» Requirement: Please filter the entries for the word "bins" and copy every line that has it.
─── Data for this task
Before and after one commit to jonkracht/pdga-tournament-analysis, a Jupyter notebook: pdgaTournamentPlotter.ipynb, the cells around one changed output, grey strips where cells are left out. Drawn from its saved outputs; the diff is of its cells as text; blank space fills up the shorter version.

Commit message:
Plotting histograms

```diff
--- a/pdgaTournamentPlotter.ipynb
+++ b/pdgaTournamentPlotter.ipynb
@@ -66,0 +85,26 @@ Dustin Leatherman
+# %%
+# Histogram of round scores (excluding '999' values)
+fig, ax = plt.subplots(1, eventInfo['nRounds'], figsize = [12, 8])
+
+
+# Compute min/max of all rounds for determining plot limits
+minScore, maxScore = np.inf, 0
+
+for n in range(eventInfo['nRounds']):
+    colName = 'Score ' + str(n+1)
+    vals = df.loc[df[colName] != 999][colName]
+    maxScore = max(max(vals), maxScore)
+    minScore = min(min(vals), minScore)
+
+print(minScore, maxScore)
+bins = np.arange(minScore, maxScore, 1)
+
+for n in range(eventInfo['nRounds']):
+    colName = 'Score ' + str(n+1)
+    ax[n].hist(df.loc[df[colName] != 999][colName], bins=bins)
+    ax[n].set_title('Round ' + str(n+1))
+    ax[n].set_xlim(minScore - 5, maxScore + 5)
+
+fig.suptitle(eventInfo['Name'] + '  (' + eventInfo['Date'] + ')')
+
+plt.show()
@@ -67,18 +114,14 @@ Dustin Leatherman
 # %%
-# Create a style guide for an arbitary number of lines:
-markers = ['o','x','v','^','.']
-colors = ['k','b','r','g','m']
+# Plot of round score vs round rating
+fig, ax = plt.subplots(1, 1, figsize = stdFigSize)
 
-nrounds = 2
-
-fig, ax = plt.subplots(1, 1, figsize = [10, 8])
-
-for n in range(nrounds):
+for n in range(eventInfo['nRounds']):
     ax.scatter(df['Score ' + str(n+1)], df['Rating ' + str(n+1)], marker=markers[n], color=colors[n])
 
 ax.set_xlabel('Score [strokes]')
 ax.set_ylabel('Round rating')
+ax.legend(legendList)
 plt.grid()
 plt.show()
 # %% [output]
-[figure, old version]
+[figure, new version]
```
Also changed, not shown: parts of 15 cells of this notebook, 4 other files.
──────
» Exercise response:
+bins = np.arange(minScore, maxScore, 1)
+    ax[n].hist(df.loc[df[colName] != 999][colName], bins=bins)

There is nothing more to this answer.